Edit tracking data
--- START ---

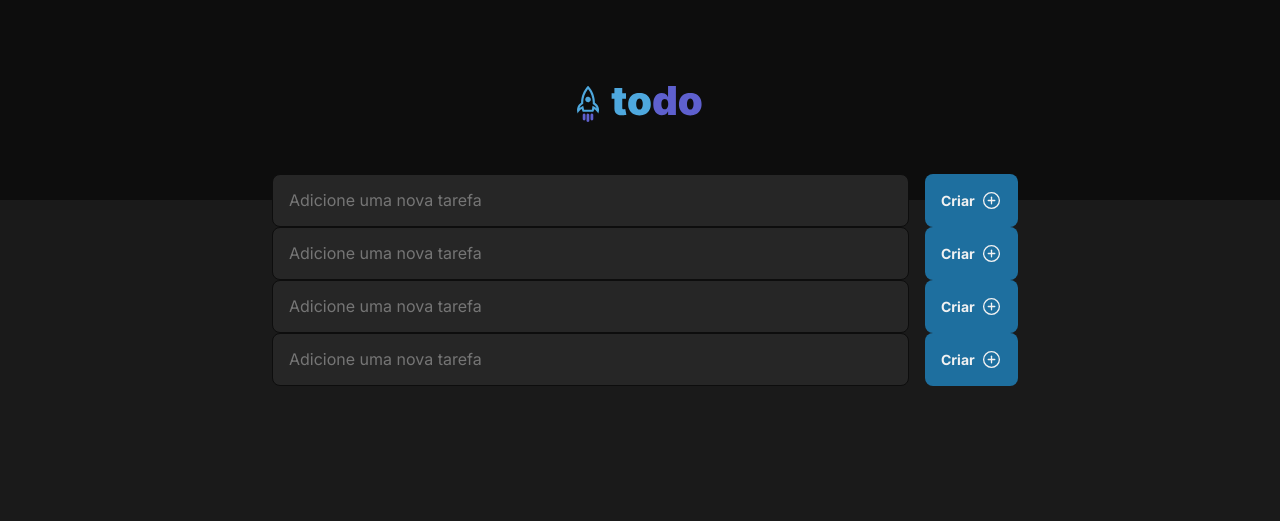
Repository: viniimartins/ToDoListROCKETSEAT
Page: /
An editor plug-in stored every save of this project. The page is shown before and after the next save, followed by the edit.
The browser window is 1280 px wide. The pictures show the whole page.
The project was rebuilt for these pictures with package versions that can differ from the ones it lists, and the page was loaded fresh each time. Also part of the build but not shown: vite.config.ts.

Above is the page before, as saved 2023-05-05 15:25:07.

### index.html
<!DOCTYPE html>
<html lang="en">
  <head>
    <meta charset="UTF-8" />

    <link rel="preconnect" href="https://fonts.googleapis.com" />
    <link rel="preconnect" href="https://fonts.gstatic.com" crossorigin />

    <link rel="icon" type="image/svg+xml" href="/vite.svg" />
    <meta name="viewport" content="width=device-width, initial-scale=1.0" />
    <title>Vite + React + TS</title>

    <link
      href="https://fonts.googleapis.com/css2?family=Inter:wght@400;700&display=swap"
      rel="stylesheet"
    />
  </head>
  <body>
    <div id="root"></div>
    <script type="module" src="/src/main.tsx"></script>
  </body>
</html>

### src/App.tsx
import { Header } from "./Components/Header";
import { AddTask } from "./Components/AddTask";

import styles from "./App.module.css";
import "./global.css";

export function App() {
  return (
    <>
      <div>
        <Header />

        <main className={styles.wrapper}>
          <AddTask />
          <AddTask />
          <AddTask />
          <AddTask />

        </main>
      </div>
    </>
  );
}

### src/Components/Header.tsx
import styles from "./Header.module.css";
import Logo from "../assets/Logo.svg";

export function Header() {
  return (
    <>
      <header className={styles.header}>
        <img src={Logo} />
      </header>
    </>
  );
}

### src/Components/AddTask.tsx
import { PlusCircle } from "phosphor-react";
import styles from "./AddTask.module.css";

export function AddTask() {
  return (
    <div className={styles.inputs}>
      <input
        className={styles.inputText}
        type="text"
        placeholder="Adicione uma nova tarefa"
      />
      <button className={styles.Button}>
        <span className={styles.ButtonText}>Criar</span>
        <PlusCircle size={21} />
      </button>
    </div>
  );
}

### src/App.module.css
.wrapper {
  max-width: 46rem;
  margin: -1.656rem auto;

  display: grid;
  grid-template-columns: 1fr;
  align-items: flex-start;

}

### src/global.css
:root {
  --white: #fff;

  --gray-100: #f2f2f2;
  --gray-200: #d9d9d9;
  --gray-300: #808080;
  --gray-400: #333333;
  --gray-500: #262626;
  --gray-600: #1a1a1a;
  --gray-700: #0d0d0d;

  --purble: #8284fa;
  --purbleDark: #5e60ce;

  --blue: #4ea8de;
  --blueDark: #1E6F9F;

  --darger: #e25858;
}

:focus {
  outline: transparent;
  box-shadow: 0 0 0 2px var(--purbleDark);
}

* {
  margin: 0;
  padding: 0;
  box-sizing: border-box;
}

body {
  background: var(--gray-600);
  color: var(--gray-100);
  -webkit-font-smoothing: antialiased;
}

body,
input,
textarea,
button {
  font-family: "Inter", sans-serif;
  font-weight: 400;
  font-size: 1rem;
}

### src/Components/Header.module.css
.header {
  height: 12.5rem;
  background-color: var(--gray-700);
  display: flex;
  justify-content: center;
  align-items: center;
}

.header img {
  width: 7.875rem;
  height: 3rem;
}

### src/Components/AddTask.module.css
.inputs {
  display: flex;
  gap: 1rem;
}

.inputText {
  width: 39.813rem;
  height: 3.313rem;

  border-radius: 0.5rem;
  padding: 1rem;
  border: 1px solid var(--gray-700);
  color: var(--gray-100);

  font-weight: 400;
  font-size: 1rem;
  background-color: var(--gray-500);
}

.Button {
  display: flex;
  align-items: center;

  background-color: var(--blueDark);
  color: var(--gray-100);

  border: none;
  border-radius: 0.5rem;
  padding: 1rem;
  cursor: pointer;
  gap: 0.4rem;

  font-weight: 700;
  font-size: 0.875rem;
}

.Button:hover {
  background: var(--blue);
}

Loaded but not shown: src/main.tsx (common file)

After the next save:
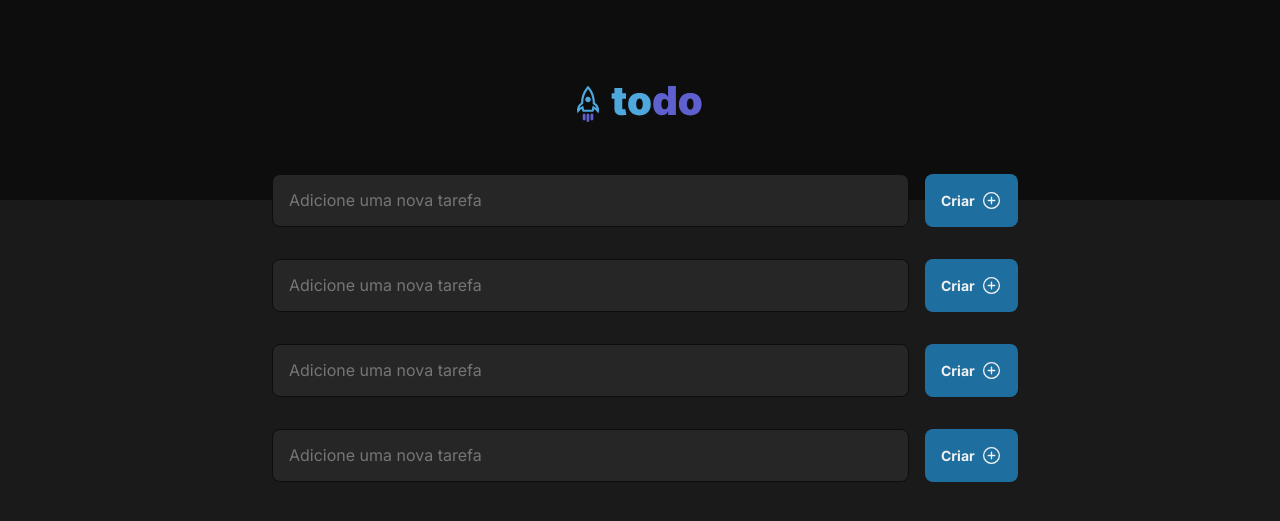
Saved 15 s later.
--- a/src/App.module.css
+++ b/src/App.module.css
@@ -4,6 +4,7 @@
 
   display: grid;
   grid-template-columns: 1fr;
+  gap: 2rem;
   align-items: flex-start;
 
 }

--- END ---
--- START ---

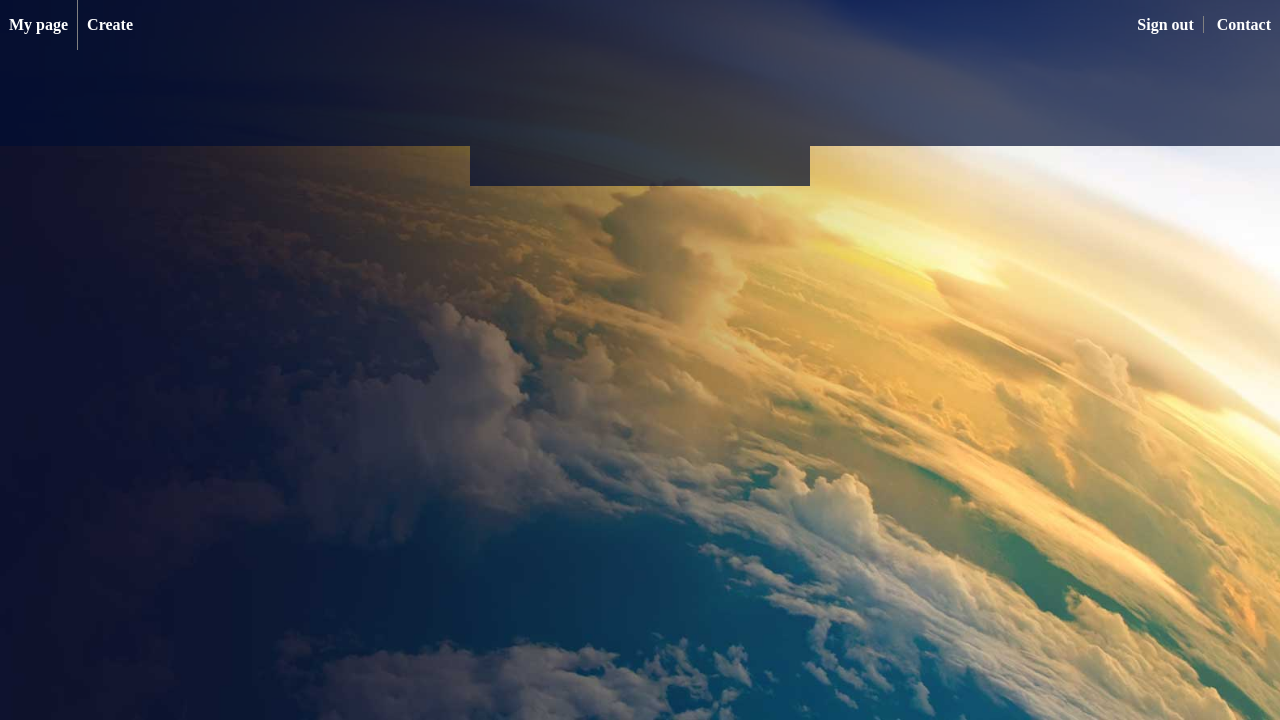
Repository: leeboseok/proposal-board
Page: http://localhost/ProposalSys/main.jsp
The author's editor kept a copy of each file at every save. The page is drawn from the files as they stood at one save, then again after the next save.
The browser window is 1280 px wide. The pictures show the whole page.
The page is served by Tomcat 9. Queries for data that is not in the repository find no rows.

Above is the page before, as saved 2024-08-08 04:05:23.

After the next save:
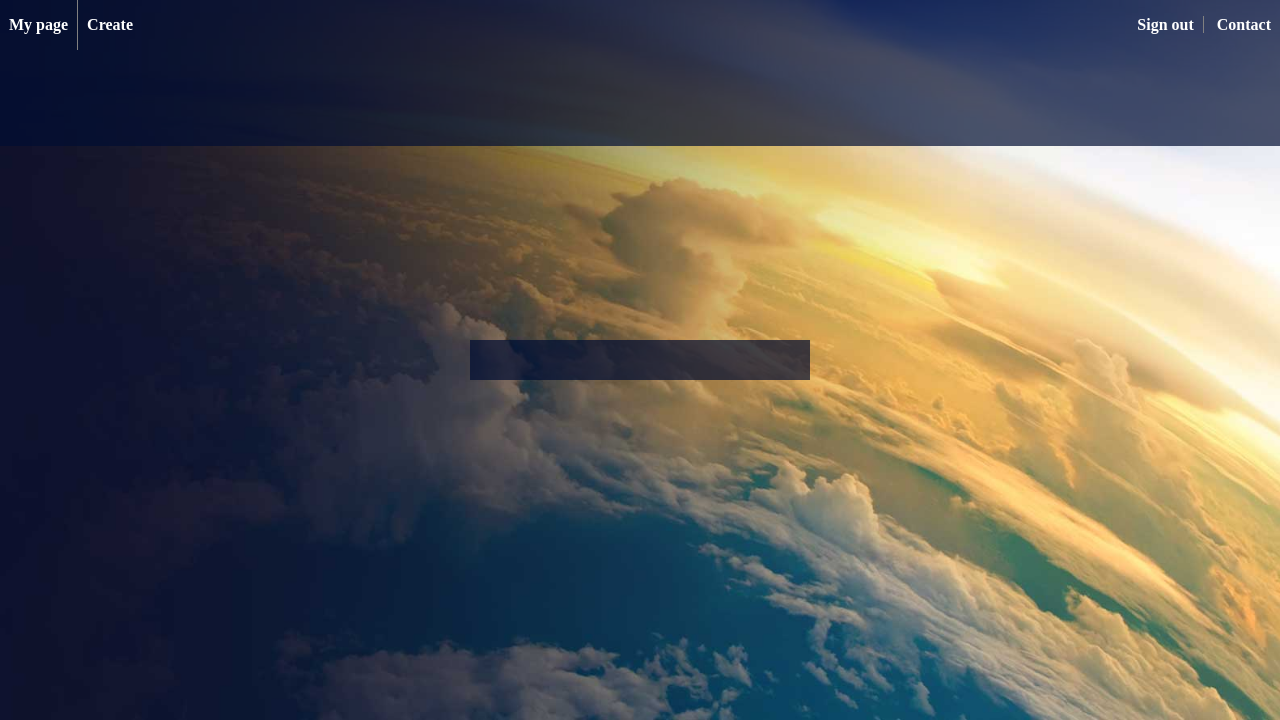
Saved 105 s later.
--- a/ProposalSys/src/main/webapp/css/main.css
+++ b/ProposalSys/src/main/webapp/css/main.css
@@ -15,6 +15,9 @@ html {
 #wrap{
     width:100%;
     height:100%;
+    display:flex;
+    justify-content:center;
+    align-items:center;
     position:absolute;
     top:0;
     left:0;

--- END ---
--- START ---

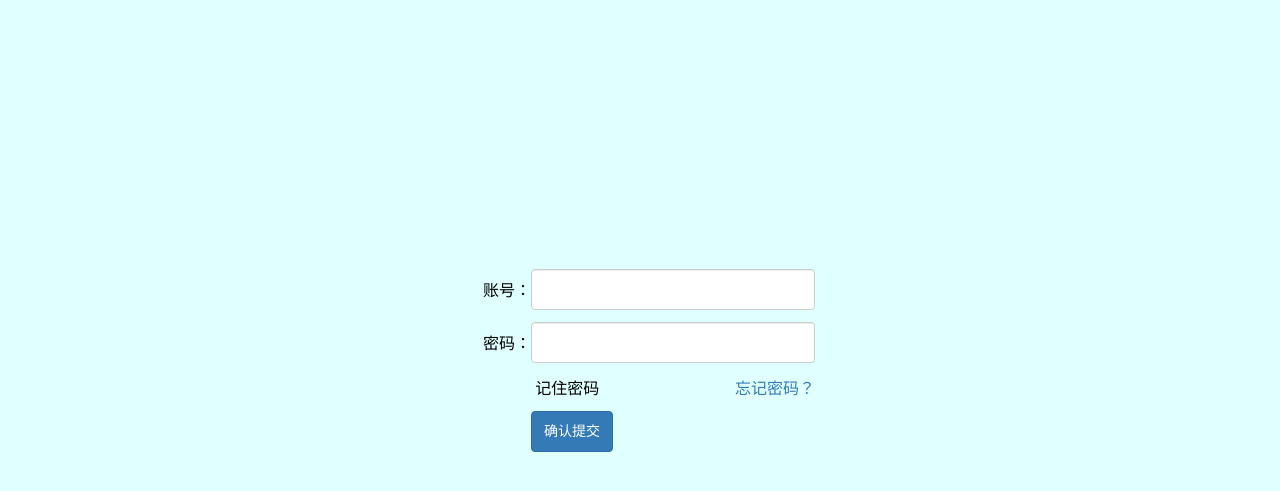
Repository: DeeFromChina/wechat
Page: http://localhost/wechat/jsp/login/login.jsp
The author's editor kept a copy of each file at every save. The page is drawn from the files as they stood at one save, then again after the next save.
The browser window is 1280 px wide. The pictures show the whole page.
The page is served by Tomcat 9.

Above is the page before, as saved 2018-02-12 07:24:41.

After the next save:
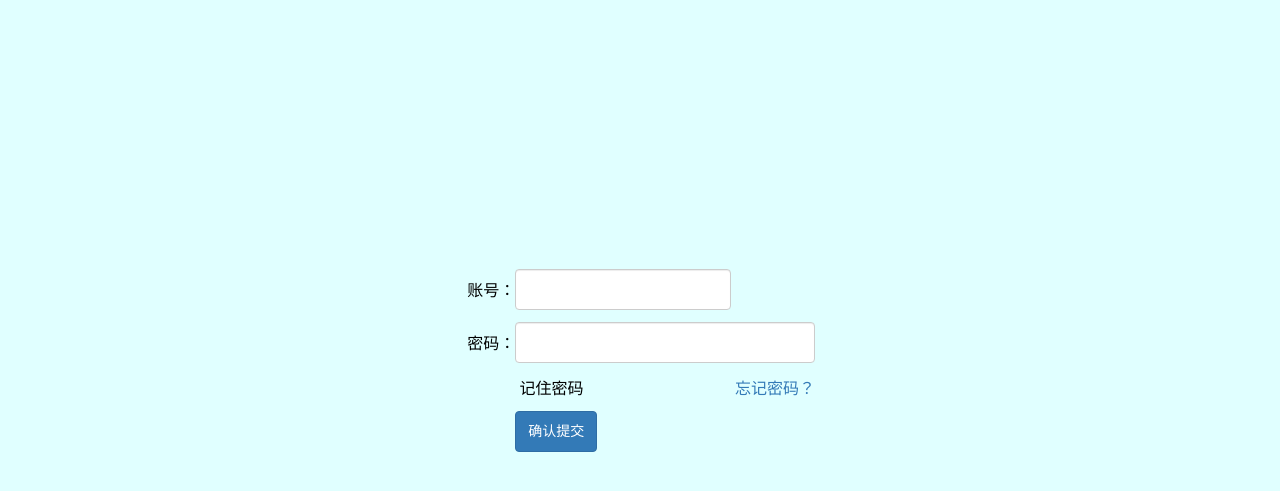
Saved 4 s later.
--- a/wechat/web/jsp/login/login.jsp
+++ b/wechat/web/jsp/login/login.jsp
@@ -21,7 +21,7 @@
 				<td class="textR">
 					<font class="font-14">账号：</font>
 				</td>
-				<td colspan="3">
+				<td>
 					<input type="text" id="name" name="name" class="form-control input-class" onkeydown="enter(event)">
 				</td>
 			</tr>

--- END ---

→ EXERCISE DESCRIPTION
Please work out how many lines above contain the string "className", and reply with that number alone.

→ TASK RESULT
6